Little Brown Bat
The Little Brown Bat is one of nine types of bats which are found in Massachusetts. It is a friendly helper who eats a ton of mosquitoes! We should do our best to care for little brown bats.
Little Brown Bats, also known as Little Brown Myotis or Myotis lucifugus, primarily eat bugs. They eat mosquitoes, midges, flies, and other small insects. They primarily go out at night, using a something similar to sonar in order to navigate through the dark.
In Massachusetts, Little Brown Bats will hang out near homes in the summertime. This is of course great for us humans, because the bats busily eat all the mosquitoes for us. In the winter, around October, they stream from all over to gather up in caves to hiberanate. They hibernate in large groups to stay safe and warm.
It appears that a bat found in or near a home in Sutton is probably going to be a Little Brown Bat or a Big Brown Bat. One way to tell them apart is by their noses. Little Brown Bats have short, furry, squished noses. Big Brown Bats have long, pointed, furless noses. Also, if you can find their guano (droppings) the droppings of Little Brown Bats tend to be smaller than a grain of rice. The Big Brown Bats tend to have droppings larger than a grain of rice.
We were delighted to have these Little Brown Bats come and visit us for a few days in early October 2011. They were on their way migrating towards their winter cave. They hung out in our attic's gable vents, on the outside. That is, they didn't come into the attic. They just rested on the outside of the screen for a few days, gathering up their strength to continue their migration. They were a happy bunch, making little chattering noises to each other which we could hear from the ground below.
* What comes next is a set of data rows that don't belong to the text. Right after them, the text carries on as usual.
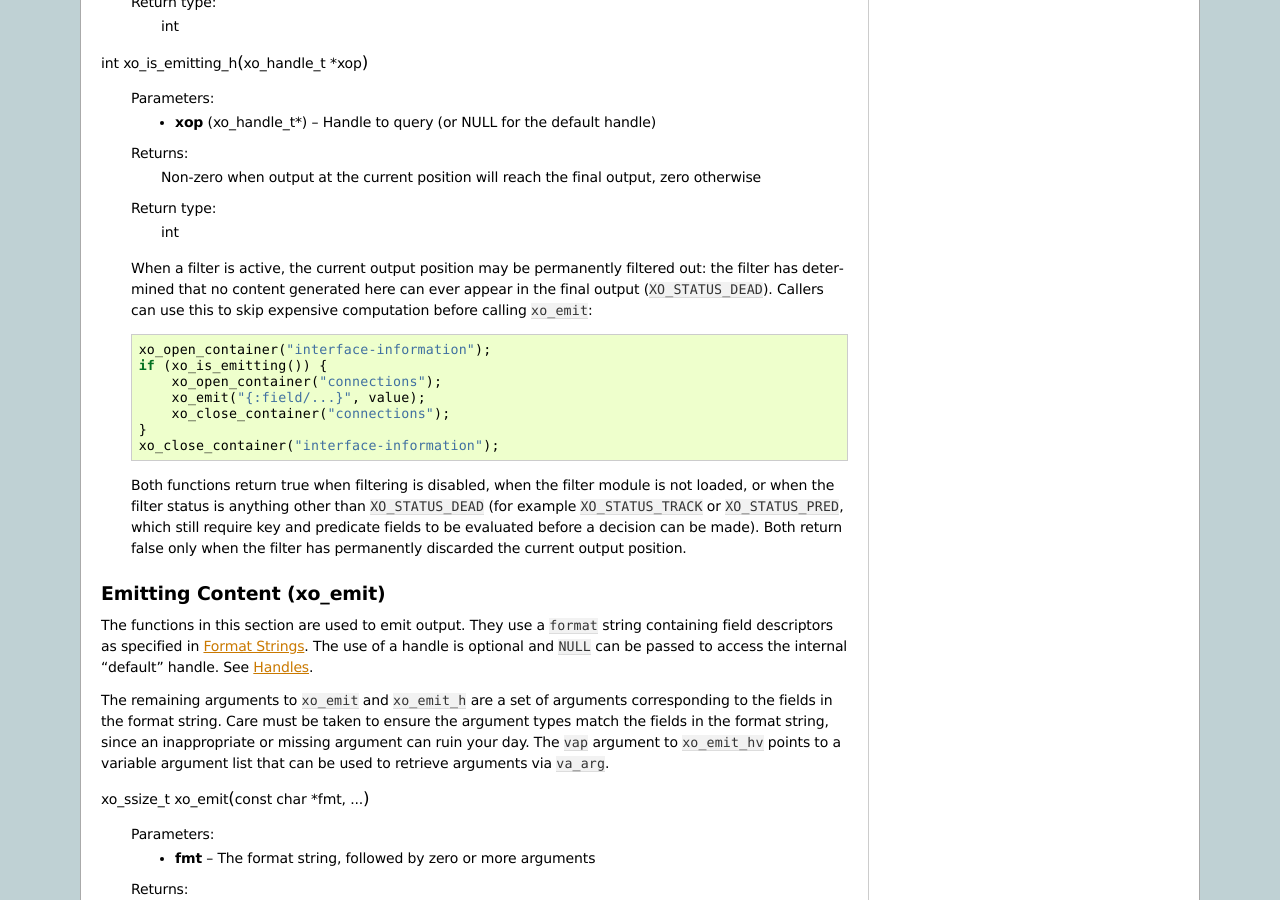
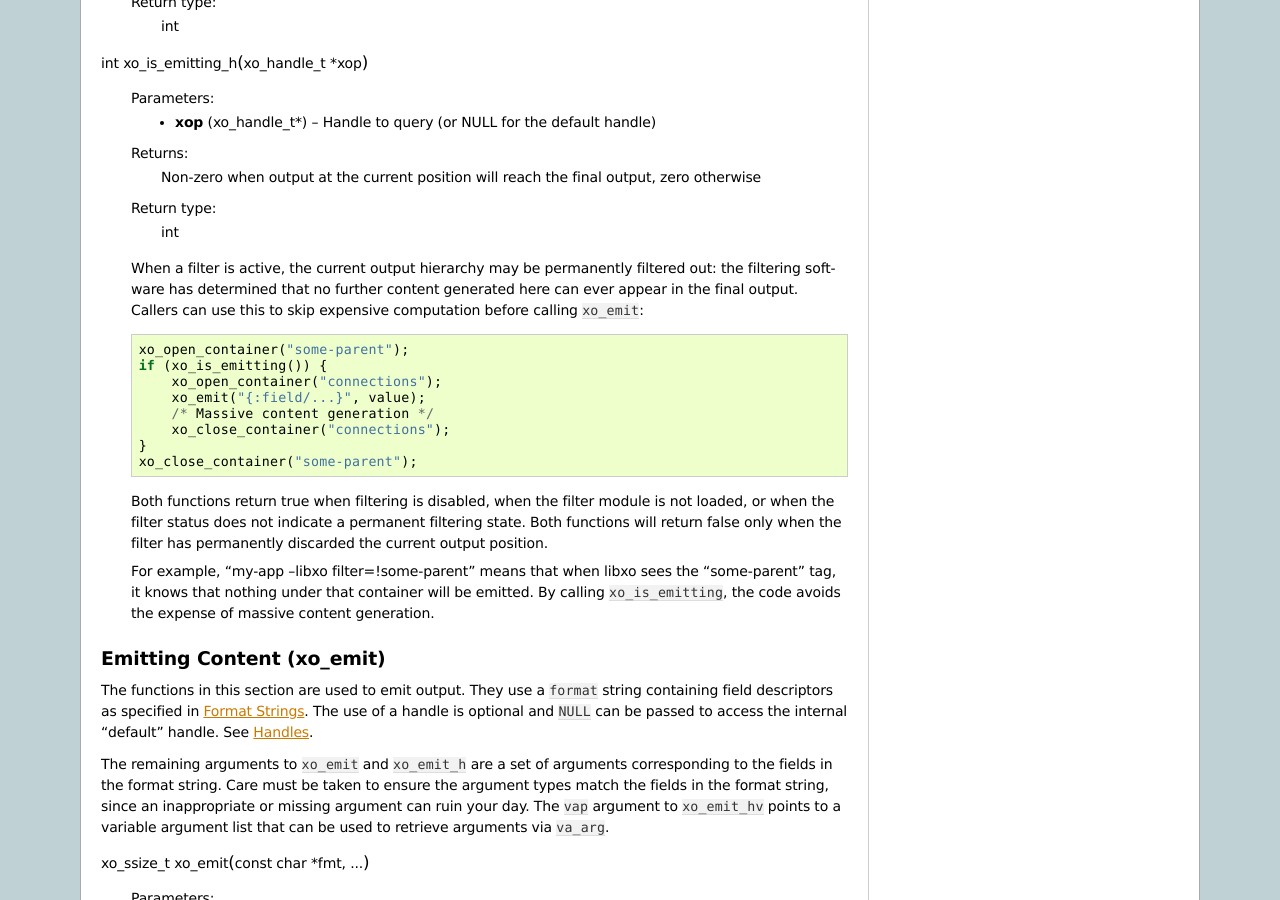
Before and after one commit to Juniper/libxo, a Sphinx documentation site: the page built from doc/api.rst, in a window 1280 px wide and 900 px high, scrolled down 7982 px. Built offline with Sphinx 7.4.7, drawn with Linux system fonts in a browser that asks for light colours.

Commit message:
avoid internal language (XO_STATUS_DEAD) in discussing filtering

```diff
--- a/doc/api.rst
+++ b/doc/api.rst
@@ -517,25 +517,31 @@ Checking for Active Output (xo_is_emitting)
   :returns: Non-zero when output at the current position will reach the final output, zero otherwise
   :rtype: int
 
-  When a filter is active, the current output position may be permanently
-  filtered out: the filter has determined that no content generated here
-  can ever appear in the final output (``XO_STATUS_DEAD``).  Callers can
-  use this to skip expensive computation before calling `xo_emit`::
-
-    xo_open_container("interface-information");
+  When a filter is active, the current output hierarchy may be
+  permanently filtered out: the filtering software has determined that
+  no further content generated here can ever appear in the final
+  output.  Callers can use this to skip expensive computation before
+  calling `xo_emit`::
+
+    xo_open_container("some-parent");
     if (xo_is_emitting()) {
         xo_open_container("connections");
         xo_emit("{:field/...}", value);
+        /* Massive content generation */
         xo_close_container("connections");
     }
-    xo_close_container("interface-information");
-
-  Both functions return true when filtering is disabled, when the filter
-  module is not loaded, or when the filter status is anything other than
-  ``XO_STATUS_DEAD`` (for example ``XO_STATUS_TRACK`` or
-  ``XO_STATUS_PRED``, which still require key and predicate fields to be
-  evaluated before a decision can be made).  Both return false only when
-  the filter has permanently discarded the current output position.
+    xo_close_container("some-parent");
+
+  Both functions return true when filtering is disabled, when the
+  filter module is not loaded, or when the filter status does not
+  indicate a permanent filtering state.  Both functions will return
+  false only when the filter has permanently discarded the current
+  output position.
+
+  For example, "my-app --libxo filter=!some-parent" means that when libxo
+  sees the "some-parent" tag, it knows that nothing under that
+  container will be emitted.  By calling `xo_is_emitting`, the code
+  avoids the expense of massive content generation.
 
 .. index:: xo_emit
 
```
Once they had eaten a bunch of mosquitoes for us (thank you!!) they headed on their way, moving to a cave full of friends to nestle down into. When bats hibernate they only breathe once every five minutes!
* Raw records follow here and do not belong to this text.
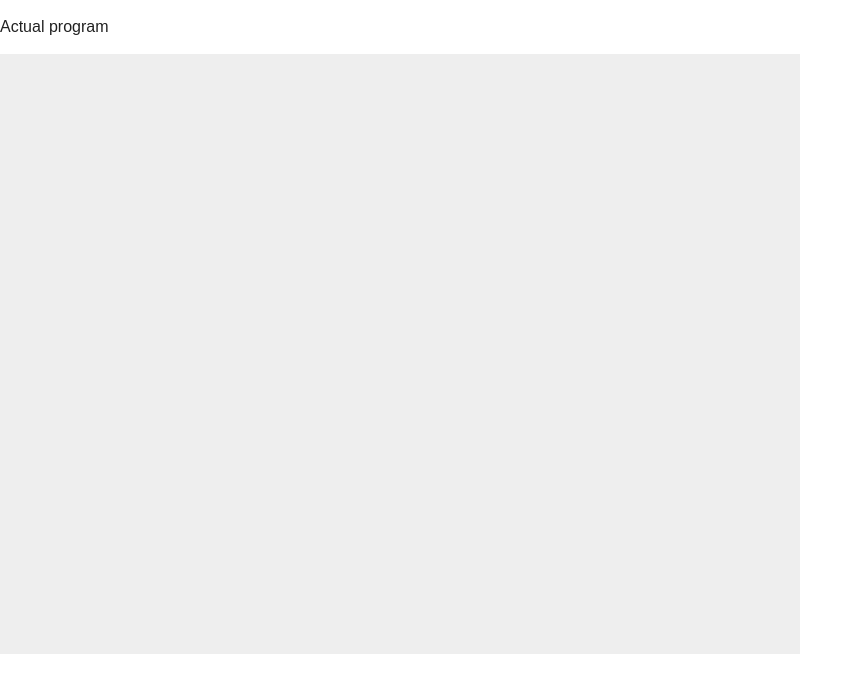
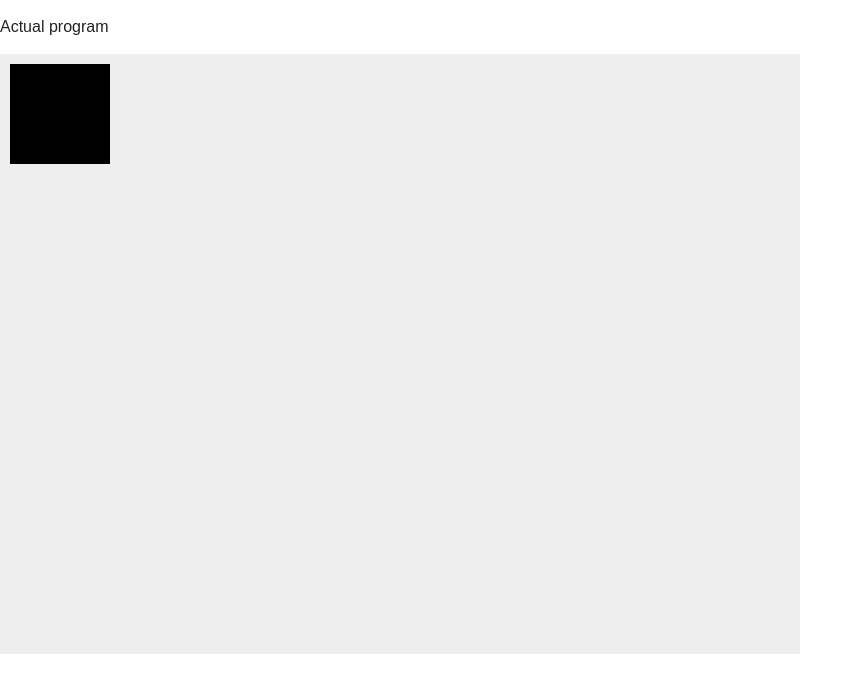
Before and after one commit to DanJH/canvas, a website: page public/index.html in a window 1280 px wide. Shown: the whole page, without its empty margins (0-863 px from the left). Drawn offline with nearby package versions, Linux system fonts and the light colour scheme.

```diff
--- a/public/index.html
+++ b/public/index.html
@@ -9,10 +9,6 @@
         <title>Canvas</title>
         <meta name="description" content="">
         <meta name="viewport" content="width=device-width, initial-scale=1">
-
-        <link rel="apple-touch-icon" href="apple-touch-icon.png">
-        <!-- Place favicon.ico in the root directory -->
-
         <link rel="stylesheet" href="css/normalize.css">
         <link rel="stylesheet" href="css/main.css">
         <script src="js/vendor/modernizr-2.8.3.min.js"></script>
@@ -21,6 +17,7 @@
         <p>Actual program</p>
         <canvas id="mainCanvas" width="800" height="600"></canvas>
 
+
         <script src="https://code.jquery.com/jquery-1.12.0.min.js"></script>
         <script>window.jQuery || document.write('<script src="js/vendor/jquery-1.12.0.min.js"><\/script>')</script>
         <script src="js/plugins.js"></script>
--- a/public/js/main.js
+++ b/public/js/main.js
@@ -1,22 +1,30 @@
 var canvas = document.getElementById('mainCanvas');
 var ctx = canvas.getContext('2d');
+var w = canvas.width;
+var h = canvas.height;
+
+var obj = [
+    {
+        name: "square",
+        pos: [10, 10],
+        size: [100, 100]
+    }
+];
 
 $(document).keypress(function(event) {
     switch (event.which) {
-        case "w":
-            //left
-        case "s":
-        case "a":
+        case "c":
+          //  pos.random
 
     }
 });
 
-function draw(e) {
-    var pos = getMousePos(canvas, e);
-    posx = pos.x;
-    posy = pos.y;
+function draw() {
+    ctx.clearRect(0, 0, w, h);
 
     ctx.fillStyle = "#000000";
-    ctx.fillRect(posx, posy, 4, 4);
+    for (var i in obj) {
+        ctx.fillRect(obj[i].pos[0], obj[i].pos[1], obj[i].size[0], obj[i].size[1]);
+    }
 }
 setInterval(draw, 50/3); //1000/fps
```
A sad thing has been happening to bats since 2005. A nasty white fungus has invaded many of their caves and in some caves the entire set of bats has died. Over a million bats have been killed by the fungus since 2005. This is causing "white-nose syndrome" - the fungus makes their face all white. Here's the US Fish & Wildlife page on the issue - White-Nose Syndrome in Bats. Scientists are still trying to figure out how to help the bats survive.
Mammals in Sutton Massachusetts
Animals and Birds in Sutton Massachusetts
Sutton Massachusetts Photo Collection